It’s all right there in its name: Carpenter bee. This dastardly creature is the real thing. Complete with the ability to chain saw its way through structural woods. Who are they, what damage can they rain down, and what can you do about them? These are the questions of the moment.
Other than for their nuisance factor, most bee’s pose little threat to us. Among the exceptions is the Carpenter Bee. These large bodied bees come in one of 500 species and are found throughout the world. Resembling the Bumble bee in many ways, but larger, they are hairless and shiny with a black abdomen.
Often mistaken for the Bumble bee that nest underground, the Carpenter bee is usually found under the outside eaves of a home, burrowing into available wood. More solitary they may seem threatening if approached, but like the dog, their “bark is worse than their bite.”
The threat posed by the Carpenter bee takes its toll over time. Over a few short years the brood of bees grows and with the increased numbers comes the damage. It is their targeting of the wood structure found in many homes where the real damage occurs. Known for their ability to drill into the wood and burrow off into different areas of their target home structure is damaged, weakened, and even destroyed.
The preference of the bee is wood larger than 2 inches thick. The wood attacked by these little creatures is not eaten, but becomes the shelter and a nursery for raising their young. Their taste in wood runs of mostly untreated and exposed wood. The excavation has even shown up in wooden lawn furniture.
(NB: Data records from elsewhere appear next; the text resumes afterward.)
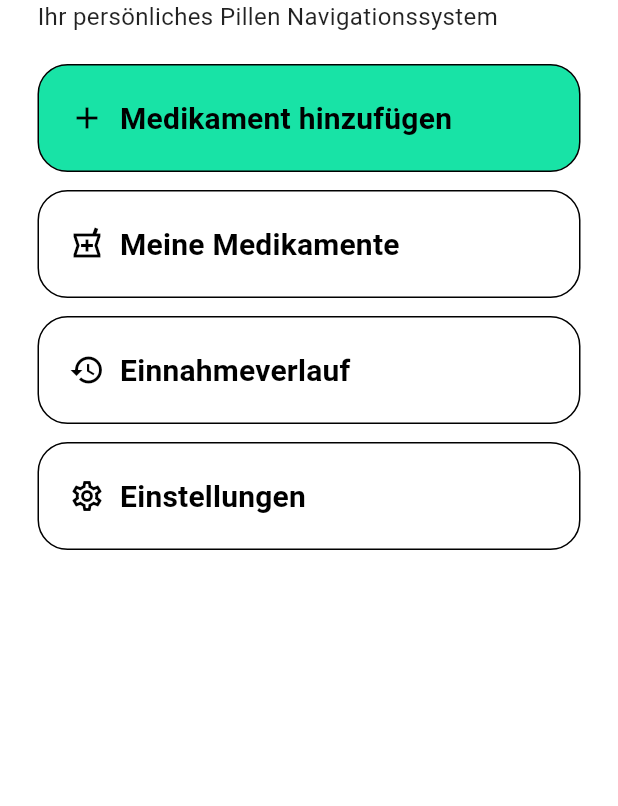
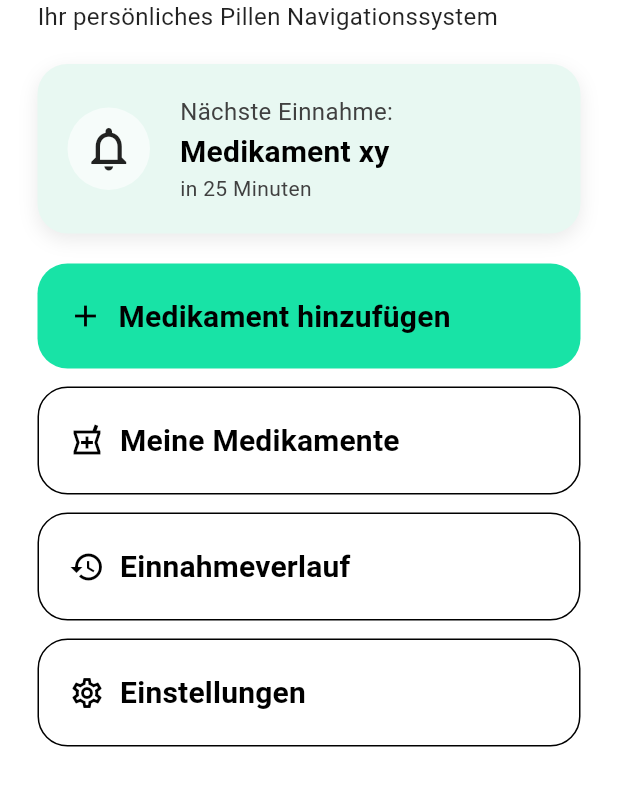
Before and after one commit to jakygalautz-source/se2-project, a Flutter app: the screen it shows after launch, on a phone screen of 412 x 824 dp, the part 275-1081 px from its top. Run offline on Flutter 3.47's test engine with Material 3 defaults, Android fonts, the phone set to English and light mode, and no system bars.

Commit message:
Add portrait home screen with next intake card and UI improvements

```diff
--- a/lib/pages/home_page.dart
+++ b/lib/pages/home_page.dart
@@ -2,6 +2,7 @@ import 'package:flutter/material.dart';
 import 'package:pill_pilot/widgets/add_medication_card.dart';
 import 'package:pill_pilot/widgets/history_card.dart';
 import 'package:pill_pilot/widgets/my_medication_card.dart';
+import 'package:pill_pilot/widgets/next_intake_card.dart';
 import 'package:pill_pilot/widgets/settings_card.dart';
 
 class HomePage extends StatelessWidget {
@@ -50,6 +51,8 @@ class HomePage extends StatelessWidget {
               ),
             ],
           ),
+          const SizedBox(height: 20),
+          NextIntakeCard(),
           const SizedBox(height: 20),
           AddMedicationCard(),
           const SizedBox(height: 12),
--- a/lib/widgets/history_card.dart
+++ b/lib/widgets/history_card.dart
@@ -7,6 +7,7 @@ class HistoryCard extends StatelessWidget {
   @override
   Widget build(BuildContext context) {
     return MyCard(
+      border: Border.all(color: Colors.black, width: 1),
       child: Row(
         children: [
           Icon(Icons.history, color: Colors.black),
--- a/lib/widgets/my_card.dart
+++ b/lib/widgets/my_card.dart
@@ -4,8 +4,15 @@ class MyCard extends StatelessWidget {
   final Widget child;
   final Color? color;
   final Border? border;
+  final List<BoxShadow>? boxShadow;
 
-  const MyCard({super.key, required this.child, this.color, this.border});
+  const MyCard({
+    super.key,
+    required this.child,
+    this.color,
+    this.border,
+    this.boxShadow,
+  });
 
   @override
   Widget build(BuildContext context) {
@@ -13,8 +20,9 @@ class MyCard extends StatelessWidget {
       padding: EdgeInsets.all(20),
       decoration: BoxDecoration(
         color: color ?? Colors.transparent,
-        border: border ?? Border.all(color: Colors.black, width: 1),
+        border: border,
         borderRadius: BorderRadius.circular(20),
+        boxShadow: boxShadow,
       ),
       child: child,
     );
--- a/lib/widgets/my_medication_card.dart
+++ b/lib/widgets/my_medication_card.dart
@@ -7,6 +7,7 @@ class MyMedicationCard extends StatelessWidget {
   @override
   Widget build(BuildContext context) {
     return MyCard(
+      border: Border.all(color: Colors.black, width: 1),
       child: Row(
         children: [
           Icon(Icons.local_pharmacy_outlined, color: Colors.black),
--- /dev/null
+++ b/lib/widgets/next_intake_card.dart
@@ -0,0 +1,64 @@
+import 'package:flutter/material.dart';
+import 'package:pill_pilot/widgets/my_card.dart';
+
+class NextIntakeCard extends StatelessWidget {
+  const NextIntakeCard({super.key});
+
+  @override
+  Widget build(BuildContext context) {
+    return MyCard(
+      color: const Color.fromARGB(255, 232, 248, 242),
+      boxShadow: [
+        BoxShadow(
+          color: Colors.black.withValues(alpha: 0.08),
+          blurRadius: 10,
+          offset: Offset(0, 4),
+        ),
+      ],
+      child: Column(
+        crossAxisAlignment: CrossAxisAlignment.start,
+        children: [
+          Row(
+            crossAxisAlignment: CrossAxisAlignment.center,
+            children: [
+              Container(
+                alignment: Alignment.center,
+                padding: EdgeInsets.all(10),
+                height: 55,
+                decoration: BoxDecoration(
+                  shape: BoxShape.circle,
+                  color: Colors.white60,
+                ),
+                child: Icon(Icons.notifications_outlined, size: 35),
+              ),
+              const SizedBox(width: 20),
+              Column(
+                crossAxisAlignment: CrossAxisAlignment.start,
+                children: [
+                  Text(
+                    "Nächste Einnahme:",
+                    style: TextStyle(
+                      color: const Color.fromARGB(255, 64, 64, 64),
+                      fontSize: 16,
+                    ),
+                  ),
+                  Text(
+                    "Medikament xy", // TODO Medication
+                    style: Theme.of(context).textTheme.titleMedium,
+                  ),
+                  Text(
+                    "in 25 Minuten", // TODO Time
+                    style: TextStyle(
+                      color: const Color.fromARGB(255, 64, 64, 64),
+                      fontSize: 14,
+                    ),
+                  ),
+                ],
+              ),
+            ],
+          ),
+        ],
+      ),
+    );
+  }
+}
--- a/lib/widgets/settings_card.dart
+++ b/lib/widgets/settings_card.dart
@@ -7,6 +7,7 @@ class SettingsCard extends StatelessWidget {
   @override
   Widget build(BuildContext context) {
     return MyCard(
+      border: Border.all(color: Colors.black, width: 1),
       child: Row(
         children: [
           Icon(Icons.settings_outlined, color: Colors.black),
```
To their advantage most of us don’t like messing with bees. There seems to be a phobia-like reaction to them. We assume that all of their activities are centered on the important function of pollination. Many times their number is underestimated or the species is not identified.
As you might imagine, over time the damages done to the wooden structure of a home can become quite serious. This is especially true when the wood converted to the personal use of the Carpenter bee happens to be a support beam.
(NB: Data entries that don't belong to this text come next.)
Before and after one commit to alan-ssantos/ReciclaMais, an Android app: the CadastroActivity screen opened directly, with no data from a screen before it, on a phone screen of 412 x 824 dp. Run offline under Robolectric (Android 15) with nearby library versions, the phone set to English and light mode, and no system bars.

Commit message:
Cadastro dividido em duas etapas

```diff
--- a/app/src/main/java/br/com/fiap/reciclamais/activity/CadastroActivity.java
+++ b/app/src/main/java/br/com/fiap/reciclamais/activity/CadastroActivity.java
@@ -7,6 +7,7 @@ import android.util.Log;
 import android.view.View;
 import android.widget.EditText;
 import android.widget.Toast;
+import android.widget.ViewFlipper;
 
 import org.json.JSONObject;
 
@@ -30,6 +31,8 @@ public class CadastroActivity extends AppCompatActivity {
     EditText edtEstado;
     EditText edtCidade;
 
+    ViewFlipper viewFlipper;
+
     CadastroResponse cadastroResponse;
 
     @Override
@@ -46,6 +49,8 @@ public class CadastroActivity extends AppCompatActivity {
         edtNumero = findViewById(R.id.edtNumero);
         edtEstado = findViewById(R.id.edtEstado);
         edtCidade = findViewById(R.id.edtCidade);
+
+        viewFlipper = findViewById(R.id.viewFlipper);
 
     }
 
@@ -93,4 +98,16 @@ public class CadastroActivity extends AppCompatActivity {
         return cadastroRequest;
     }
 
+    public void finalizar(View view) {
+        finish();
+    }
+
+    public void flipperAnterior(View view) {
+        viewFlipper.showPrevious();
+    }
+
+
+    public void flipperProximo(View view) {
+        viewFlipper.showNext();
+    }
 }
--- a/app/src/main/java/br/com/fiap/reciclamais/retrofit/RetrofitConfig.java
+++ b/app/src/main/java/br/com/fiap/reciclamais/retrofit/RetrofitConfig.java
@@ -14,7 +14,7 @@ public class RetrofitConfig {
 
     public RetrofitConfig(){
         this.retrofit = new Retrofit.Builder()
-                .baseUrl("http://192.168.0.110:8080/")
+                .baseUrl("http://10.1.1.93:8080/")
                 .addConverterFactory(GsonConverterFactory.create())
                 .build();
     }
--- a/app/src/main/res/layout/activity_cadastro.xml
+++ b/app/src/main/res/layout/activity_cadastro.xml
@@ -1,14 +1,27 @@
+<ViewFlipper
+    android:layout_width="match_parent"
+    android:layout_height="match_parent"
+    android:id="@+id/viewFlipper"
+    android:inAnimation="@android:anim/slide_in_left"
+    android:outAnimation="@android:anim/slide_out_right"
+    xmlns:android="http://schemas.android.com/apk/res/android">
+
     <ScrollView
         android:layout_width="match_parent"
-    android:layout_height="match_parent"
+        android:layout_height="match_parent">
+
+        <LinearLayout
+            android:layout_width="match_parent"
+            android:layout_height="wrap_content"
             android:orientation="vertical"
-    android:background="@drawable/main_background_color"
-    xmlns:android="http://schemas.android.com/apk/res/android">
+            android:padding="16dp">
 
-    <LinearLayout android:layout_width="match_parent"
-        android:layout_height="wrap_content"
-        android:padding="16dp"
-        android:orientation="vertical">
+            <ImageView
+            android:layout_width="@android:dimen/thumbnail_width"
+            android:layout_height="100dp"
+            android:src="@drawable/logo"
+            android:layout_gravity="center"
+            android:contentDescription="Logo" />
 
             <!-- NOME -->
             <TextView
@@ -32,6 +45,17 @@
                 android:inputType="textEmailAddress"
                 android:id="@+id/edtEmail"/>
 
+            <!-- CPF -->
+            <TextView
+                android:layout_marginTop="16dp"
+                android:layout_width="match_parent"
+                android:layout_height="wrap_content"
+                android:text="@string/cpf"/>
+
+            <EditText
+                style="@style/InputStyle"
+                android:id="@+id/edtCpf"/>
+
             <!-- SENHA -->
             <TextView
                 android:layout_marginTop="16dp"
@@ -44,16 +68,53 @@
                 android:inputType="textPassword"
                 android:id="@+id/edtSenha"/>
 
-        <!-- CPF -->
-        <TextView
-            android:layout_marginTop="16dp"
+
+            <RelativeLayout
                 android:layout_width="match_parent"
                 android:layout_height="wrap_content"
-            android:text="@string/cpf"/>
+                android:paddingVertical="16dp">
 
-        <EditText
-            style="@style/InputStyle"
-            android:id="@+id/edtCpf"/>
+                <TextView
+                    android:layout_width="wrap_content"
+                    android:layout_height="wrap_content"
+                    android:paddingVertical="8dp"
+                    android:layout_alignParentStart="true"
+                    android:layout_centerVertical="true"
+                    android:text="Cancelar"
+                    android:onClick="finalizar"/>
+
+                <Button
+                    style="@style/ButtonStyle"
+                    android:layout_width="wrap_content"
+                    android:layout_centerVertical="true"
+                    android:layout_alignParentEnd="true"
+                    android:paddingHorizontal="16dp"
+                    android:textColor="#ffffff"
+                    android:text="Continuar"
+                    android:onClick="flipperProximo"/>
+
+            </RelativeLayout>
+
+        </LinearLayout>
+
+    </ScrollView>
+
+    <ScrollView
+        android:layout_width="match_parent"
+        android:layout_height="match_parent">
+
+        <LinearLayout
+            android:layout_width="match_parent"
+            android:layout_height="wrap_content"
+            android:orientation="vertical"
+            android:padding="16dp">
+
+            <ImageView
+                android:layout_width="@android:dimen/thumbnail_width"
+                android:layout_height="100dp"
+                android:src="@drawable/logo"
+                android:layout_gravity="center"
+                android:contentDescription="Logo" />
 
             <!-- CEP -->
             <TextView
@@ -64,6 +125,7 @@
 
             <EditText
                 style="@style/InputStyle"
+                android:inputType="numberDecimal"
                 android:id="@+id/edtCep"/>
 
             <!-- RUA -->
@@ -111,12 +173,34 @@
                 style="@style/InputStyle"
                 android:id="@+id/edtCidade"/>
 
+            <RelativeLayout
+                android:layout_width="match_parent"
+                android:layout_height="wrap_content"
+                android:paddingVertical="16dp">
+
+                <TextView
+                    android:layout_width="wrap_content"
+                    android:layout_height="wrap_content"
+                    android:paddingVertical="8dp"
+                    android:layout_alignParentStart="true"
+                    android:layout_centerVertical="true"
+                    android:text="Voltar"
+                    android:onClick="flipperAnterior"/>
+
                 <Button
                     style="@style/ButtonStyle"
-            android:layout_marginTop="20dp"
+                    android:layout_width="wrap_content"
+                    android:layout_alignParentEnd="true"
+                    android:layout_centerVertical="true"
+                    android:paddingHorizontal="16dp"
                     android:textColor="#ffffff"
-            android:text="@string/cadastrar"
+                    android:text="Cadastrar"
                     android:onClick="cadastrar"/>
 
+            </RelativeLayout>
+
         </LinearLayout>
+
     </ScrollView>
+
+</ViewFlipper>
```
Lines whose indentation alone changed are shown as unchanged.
Here is what you need to be on the lookout for:
• Body shape
• Nesting location
If any of these match with the Carpenter bee, it’s time to take action. This can be accomplished in one of two ways:
1. By using a store bought insecticidal. Be sure to carefully follow the instructions to avoid the dangerous fumes or even the sting of an enraged bee or worse yet, bees.
2. The favored choice of many is to hire a licensed pest control company.
Whichever your choice, there are two other preventative measures you can take after the bees are gone.
Apply a recommended wood treatment to the at-risk and exposed wood areas of your home, and make sure to have someone examine the nesting area to assess for damages.